§ **ENTRIES SUPPLIED**:
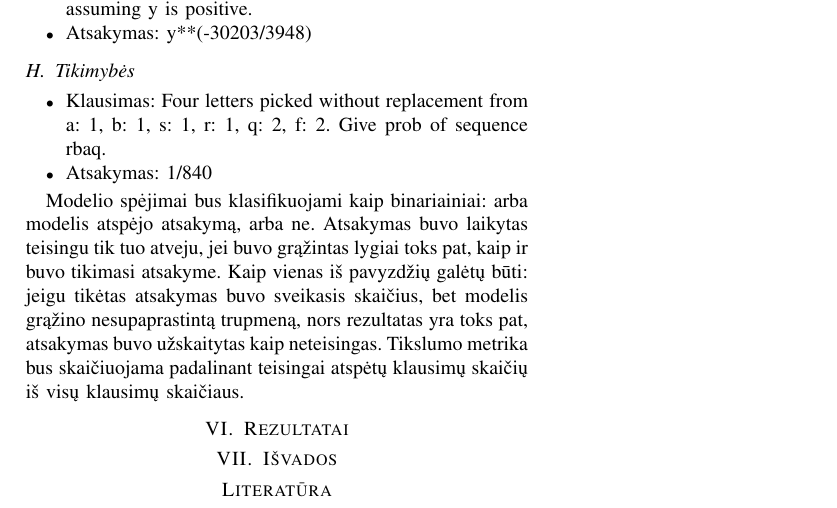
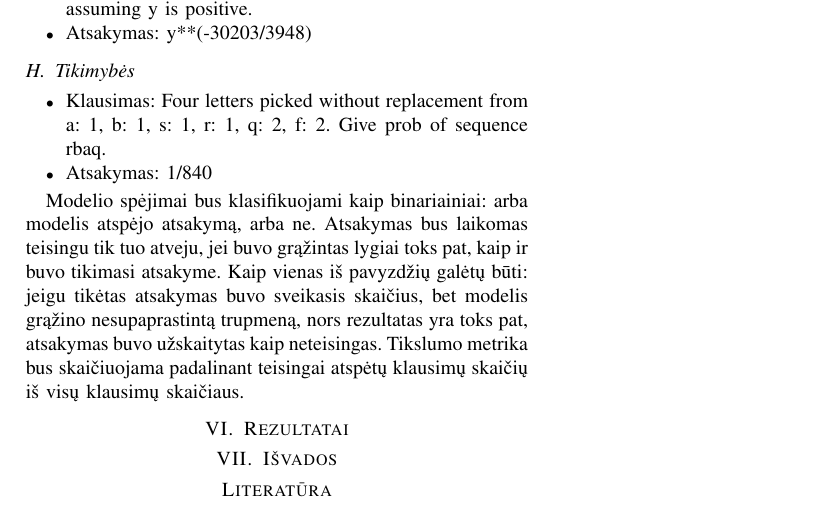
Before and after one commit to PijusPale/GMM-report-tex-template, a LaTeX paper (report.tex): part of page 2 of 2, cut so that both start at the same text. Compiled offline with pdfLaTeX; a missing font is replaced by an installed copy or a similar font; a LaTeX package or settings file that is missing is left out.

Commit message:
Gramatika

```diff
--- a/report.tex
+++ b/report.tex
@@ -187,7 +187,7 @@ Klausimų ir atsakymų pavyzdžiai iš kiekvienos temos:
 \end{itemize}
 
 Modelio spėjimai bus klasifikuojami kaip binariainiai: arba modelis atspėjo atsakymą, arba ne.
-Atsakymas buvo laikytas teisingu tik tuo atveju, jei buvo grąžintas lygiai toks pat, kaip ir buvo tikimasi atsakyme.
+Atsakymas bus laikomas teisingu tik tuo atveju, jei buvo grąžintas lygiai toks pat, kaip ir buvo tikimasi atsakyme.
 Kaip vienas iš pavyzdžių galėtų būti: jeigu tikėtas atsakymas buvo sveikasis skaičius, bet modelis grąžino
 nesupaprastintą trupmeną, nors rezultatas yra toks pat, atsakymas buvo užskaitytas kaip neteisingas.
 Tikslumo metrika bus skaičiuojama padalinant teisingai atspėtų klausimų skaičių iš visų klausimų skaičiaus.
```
* * *
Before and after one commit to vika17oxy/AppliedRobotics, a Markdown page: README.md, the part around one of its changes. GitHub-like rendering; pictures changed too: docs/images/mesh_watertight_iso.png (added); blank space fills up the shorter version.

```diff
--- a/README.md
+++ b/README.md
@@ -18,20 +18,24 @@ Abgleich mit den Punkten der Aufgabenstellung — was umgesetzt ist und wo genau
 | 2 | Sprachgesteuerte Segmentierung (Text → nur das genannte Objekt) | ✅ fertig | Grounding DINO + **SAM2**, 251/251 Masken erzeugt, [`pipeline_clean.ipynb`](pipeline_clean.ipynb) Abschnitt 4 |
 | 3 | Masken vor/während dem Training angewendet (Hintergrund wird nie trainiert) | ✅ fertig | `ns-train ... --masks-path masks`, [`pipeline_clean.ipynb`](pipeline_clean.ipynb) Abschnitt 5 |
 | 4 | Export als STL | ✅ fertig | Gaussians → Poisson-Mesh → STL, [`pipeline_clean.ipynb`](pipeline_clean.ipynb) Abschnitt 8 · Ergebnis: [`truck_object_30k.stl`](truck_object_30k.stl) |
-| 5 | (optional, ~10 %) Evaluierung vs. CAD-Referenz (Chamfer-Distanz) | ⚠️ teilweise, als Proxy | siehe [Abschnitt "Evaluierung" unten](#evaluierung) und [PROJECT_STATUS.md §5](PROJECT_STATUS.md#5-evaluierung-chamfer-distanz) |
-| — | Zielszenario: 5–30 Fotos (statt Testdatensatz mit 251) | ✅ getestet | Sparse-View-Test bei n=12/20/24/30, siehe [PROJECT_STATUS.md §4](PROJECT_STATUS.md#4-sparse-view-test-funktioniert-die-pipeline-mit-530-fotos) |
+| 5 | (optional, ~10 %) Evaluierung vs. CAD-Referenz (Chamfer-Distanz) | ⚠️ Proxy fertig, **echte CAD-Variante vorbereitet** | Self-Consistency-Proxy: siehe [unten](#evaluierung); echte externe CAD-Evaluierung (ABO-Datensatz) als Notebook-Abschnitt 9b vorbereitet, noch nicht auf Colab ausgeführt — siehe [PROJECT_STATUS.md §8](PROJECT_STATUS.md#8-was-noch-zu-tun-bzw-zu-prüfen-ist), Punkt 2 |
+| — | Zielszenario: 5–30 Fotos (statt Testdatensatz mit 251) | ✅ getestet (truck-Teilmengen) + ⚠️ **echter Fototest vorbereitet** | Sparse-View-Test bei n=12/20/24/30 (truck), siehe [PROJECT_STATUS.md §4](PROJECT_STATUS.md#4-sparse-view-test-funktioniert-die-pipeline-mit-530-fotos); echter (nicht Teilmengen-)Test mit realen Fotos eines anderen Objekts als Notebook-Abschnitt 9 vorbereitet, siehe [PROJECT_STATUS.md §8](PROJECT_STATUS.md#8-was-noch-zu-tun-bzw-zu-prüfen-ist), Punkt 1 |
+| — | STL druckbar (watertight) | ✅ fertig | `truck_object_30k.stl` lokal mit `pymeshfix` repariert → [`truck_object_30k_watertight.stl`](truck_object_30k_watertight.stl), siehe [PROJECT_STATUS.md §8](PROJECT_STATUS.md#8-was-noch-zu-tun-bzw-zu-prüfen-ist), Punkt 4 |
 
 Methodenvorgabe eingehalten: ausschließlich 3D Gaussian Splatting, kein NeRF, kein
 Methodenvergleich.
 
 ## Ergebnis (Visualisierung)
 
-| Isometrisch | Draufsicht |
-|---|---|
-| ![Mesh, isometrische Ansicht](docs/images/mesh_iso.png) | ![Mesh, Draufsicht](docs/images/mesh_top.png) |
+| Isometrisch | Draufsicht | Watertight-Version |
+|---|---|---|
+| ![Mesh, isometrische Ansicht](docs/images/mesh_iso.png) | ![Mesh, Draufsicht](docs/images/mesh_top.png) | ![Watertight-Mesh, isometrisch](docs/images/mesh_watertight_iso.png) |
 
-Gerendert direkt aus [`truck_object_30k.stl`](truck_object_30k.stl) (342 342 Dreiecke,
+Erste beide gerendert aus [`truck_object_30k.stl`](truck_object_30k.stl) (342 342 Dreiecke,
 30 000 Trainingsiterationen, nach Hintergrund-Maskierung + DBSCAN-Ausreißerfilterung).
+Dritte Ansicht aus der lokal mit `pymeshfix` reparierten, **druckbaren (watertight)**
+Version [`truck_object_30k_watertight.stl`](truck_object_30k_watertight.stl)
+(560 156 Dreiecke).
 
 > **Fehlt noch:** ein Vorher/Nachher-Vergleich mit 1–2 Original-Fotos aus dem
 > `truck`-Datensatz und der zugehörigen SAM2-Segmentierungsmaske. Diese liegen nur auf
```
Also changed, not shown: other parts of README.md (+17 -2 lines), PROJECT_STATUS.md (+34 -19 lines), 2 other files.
--
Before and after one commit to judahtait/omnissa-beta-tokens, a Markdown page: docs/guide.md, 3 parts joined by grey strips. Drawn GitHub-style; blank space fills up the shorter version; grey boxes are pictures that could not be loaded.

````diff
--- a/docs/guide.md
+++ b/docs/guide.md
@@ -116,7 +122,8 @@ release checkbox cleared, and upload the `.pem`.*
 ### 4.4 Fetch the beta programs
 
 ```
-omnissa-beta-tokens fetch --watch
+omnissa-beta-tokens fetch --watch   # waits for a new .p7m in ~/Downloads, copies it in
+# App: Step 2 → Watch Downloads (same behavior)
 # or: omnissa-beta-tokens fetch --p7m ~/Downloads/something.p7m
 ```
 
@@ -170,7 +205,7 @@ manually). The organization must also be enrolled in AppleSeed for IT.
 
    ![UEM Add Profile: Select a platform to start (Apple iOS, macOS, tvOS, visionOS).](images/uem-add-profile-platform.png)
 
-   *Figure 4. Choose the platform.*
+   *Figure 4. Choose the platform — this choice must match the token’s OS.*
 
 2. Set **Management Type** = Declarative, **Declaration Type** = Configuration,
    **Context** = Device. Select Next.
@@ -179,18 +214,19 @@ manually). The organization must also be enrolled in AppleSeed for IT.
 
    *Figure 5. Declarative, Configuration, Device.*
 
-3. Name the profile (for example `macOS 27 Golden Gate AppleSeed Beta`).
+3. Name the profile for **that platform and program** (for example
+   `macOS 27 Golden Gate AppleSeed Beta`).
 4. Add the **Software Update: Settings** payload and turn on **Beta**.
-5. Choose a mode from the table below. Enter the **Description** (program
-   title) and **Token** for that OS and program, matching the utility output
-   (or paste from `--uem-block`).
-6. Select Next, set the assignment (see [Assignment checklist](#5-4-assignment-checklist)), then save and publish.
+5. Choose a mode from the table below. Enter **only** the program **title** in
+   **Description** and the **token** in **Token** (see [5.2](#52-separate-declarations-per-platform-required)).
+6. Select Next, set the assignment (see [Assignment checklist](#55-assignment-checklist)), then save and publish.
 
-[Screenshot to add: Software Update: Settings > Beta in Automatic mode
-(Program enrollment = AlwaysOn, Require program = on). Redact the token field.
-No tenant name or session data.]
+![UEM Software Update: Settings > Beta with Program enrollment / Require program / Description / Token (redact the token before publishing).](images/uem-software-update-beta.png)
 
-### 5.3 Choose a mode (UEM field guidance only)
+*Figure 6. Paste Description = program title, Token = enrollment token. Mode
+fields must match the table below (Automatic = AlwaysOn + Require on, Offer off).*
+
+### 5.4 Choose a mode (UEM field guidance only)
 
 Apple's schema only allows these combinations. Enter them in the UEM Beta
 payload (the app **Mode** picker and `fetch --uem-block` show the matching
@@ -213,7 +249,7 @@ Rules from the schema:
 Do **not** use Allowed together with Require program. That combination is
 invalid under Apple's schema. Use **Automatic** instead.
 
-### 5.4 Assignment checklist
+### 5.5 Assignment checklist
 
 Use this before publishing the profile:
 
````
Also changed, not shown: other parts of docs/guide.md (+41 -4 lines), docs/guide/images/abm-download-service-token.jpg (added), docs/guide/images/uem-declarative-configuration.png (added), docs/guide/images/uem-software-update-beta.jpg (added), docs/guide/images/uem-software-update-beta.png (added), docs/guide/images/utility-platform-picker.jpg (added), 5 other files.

§ **GOAL OF THE EXERCISE**: If a line in the material above contains the word "Assignment", it counts; give only the number of such lines.

§ **THE ANSWER**: 4